While we read Atonement, I, like many in the class got a bad taste in my mouth whenever I read about Briony or from her perspective. One thing I did catch on to though was the part where she questions if everyone was “as alive as her”. I wouldn’t consider myself a self centered person but i have definitely had those thoughts. My version is more in an importance or perception kind of way. When I was younger, I wondered if someone in the world could actually be nearly identical to me, whether it was appearance, clothing, anything. Now I wonder more about feelings and thoughts-does anyone out there think this way? My sister is taking a class titled On Being at Brown right now and I guess it is the exploration of self and the theories about how much of it are cognitive, how much is psychological, how much is meta-cognitive. I can’t say I really understand all of that even but in my version of it, I wonder how people view themselves, how they come up with their thoughts, how they relate to others.

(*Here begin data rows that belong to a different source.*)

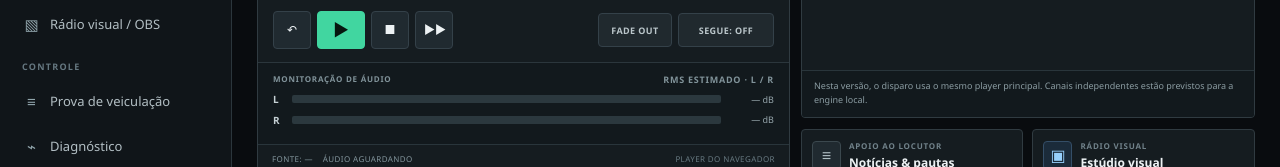
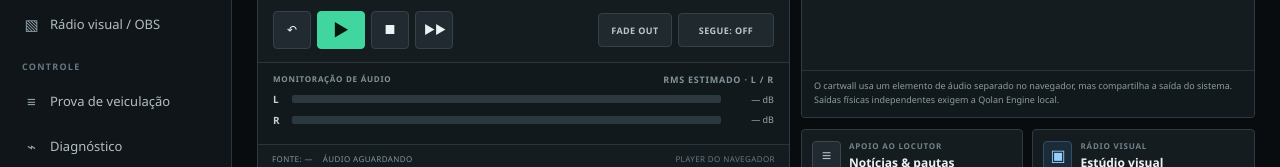
Before and after one commit to iellyson-maker/radio-saas-backend, a website: page web/public/index.html in a window 1280 px wide. Shown: the part 471-638 px from the top of the page. Drawn offline with Linux system fonts and the light colour scheme; no server answers.

Commit message:
fix(audit): resolve reverse-audit regressions

```diff
--- a/web/public/index.html
+++ b/web/public/index.html
@@ -128,7 +128,7 @@
               <div class="cart-live-label"><span class="cart-live-dot"></span><b id="cartNowLabel">Cartwall aguardando disparo</b><small id="cartDuckingLabel">Áudio de apoio</small></div>
               <div class="cart-tabs"><button class="active" data-cart-filter="all">TODOS</button><button data-cart-filter="jingle">VINHETAS</button><button data-cart-filter="spot">COMERCIAIS</button><button data-cart-filter="track">TRILHAS</button></div>
               <div id="cartList" class="cart-grid empty-state">Importe vinhetas, comerciais ou trilhas para montar a cartucheira.</div>
-              <p class="panel-note">Nesta versão, o disparo usa o mesmo player principal. Canais independentes estão previstos para a engine local.</p>
+              <p class="panel-note">O cartwall usa um elemento de áudio separado no navegador, mas compartilha a saída do sistema. Saídas físicas independentes exigem a Qolan Engine local.</p>
             </section>
 
             <div class="studio-support-grid">
```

Being extremely shy and self conscious has many drawbacks but one of the few advantages is that I observe a lot of human behavior. If how people act is a manifestation of how they view themselves, I am not sure many people spend a lot of time in self reflection. I don’t want to be judgmental (well, yes I do, but I have to guard myself against it) but it seems to me that the guiding sense of self is to satisfy ones needs-and to do that so constantly and so brazenly that no one else matters. The examples I see of this range from the high level-talking over someone, not listening to others when they are talking directly to you, making statements that are undermining or backhanded (“oh, you got into Columbia because you are an athlete?”), talking about yourself incessantly to the low level-eating yourself to obesity, swearing, violence, disrespect of authority….actually the list could go on and on. I guess some might argue that people in our society have tough lives, that their childhoods have been difficult and I suppose, a lot of what is wrong with people is related to societal woes. But what I wonder is whether this degradation will ever stop-will it get turned around and if not, what type of anthropological changes we might see-and whether then classes like Lauren’s might occur in the social anthropology department rather than the psychology department.